Today is the 100th anniversary of Franz Reichelt’s attempt to fly in Paris on the 4th February 1912. His choice of venue to demonstrate his solo flying contraption? The Eiffel Tower. The results? Not good.

British Pathé houses the shocking video of Franz Reichelt’s “Death Jump”. You can watch the only existing High Definition version that is viewable to the public for free on the British Pathé YouTube channel here:

The original canister notes are also a fascinating read and can be seen on our archive website here:

Notes and information regarding the Franz Reichelt Death Jump.

The video was never actually issued by British Pathé, perhaps due to its shocking nature as the video shows the exact second that Franz Reichelt dies as he plummets terrifyingly to his death, and the aftermath scene is rather shocking too as Parisien press members rush forward to measure the depth of the hole left by Franz Reichelt’s body.

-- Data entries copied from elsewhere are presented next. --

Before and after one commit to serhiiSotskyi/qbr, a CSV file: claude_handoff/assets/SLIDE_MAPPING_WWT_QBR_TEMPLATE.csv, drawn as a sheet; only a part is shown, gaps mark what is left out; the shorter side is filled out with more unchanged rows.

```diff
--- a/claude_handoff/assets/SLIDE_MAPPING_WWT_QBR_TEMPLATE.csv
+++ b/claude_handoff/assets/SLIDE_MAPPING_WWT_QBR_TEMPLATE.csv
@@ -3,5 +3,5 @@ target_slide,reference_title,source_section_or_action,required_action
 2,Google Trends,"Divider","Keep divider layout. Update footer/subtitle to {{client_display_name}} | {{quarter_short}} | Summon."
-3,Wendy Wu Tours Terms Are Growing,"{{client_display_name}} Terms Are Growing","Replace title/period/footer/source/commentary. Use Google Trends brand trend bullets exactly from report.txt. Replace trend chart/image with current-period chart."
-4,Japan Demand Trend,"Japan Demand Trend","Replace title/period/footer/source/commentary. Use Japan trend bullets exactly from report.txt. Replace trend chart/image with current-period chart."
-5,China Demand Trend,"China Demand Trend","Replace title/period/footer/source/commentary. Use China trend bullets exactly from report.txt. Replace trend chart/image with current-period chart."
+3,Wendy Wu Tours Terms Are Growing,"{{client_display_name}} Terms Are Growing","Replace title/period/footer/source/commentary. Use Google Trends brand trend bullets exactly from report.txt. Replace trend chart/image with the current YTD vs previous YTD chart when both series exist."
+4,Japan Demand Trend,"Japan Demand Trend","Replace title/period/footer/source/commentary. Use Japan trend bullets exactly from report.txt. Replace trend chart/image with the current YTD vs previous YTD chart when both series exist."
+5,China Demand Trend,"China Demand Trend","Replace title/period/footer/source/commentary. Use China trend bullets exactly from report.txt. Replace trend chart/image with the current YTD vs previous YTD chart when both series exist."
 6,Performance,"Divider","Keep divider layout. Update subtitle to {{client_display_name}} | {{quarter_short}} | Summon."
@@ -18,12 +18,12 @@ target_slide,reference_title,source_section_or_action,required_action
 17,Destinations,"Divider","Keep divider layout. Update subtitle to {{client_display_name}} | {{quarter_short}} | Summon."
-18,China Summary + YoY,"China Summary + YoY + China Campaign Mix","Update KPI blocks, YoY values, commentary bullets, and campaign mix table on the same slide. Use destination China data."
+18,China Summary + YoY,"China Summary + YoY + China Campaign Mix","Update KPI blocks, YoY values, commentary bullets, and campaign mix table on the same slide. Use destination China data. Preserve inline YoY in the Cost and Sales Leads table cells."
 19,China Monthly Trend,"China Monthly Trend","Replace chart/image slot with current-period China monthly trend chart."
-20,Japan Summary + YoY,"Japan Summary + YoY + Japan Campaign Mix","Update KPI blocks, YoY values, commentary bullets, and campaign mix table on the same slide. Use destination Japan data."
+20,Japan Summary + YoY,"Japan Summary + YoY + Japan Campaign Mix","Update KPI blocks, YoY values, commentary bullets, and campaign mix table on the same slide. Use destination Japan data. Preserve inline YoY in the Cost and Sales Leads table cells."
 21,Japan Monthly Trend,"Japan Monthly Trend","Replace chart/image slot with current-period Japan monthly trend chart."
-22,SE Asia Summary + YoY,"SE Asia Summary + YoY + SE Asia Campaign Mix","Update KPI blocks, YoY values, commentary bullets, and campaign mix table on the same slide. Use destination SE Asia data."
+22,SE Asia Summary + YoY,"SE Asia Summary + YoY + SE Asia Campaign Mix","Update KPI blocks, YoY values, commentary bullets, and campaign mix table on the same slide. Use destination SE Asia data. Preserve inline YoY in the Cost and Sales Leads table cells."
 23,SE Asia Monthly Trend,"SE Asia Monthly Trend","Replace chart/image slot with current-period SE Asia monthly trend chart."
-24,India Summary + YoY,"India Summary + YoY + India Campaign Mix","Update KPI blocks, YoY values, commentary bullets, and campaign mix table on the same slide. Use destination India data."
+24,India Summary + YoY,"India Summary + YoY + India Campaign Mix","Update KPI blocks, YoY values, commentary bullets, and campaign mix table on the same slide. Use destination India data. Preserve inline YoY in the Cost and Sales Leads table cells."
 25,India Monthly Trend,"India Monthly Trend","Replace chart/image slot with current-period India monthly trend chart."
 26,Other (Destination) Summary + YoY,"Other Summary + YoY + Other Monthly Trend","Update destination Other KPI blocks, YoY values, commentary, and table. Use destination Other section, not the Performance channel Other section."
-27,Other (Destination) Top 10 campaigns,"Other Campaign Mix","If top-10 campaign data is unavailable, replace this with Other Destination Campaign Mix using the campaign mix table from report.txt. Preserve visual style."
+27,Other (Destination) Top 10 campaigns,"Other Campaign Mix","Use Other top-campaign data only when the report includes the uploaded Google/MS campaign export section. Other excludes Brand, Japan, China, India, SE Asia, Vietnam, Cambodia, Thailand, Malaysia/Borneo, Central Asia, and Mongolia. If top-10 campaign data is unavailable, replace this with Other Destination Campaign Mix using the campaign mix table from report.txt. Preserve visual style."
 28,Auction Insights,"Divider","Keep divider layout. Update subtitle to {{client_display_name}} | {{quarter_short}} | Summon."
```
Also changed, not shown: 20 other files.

However today this video is one of the most viewed British Pathé videos. A plethora of low-quality stolen versions appear on YouTube, but British Pathé are proud to have the best quality version of the reel on display.

http://www.britishpathe.com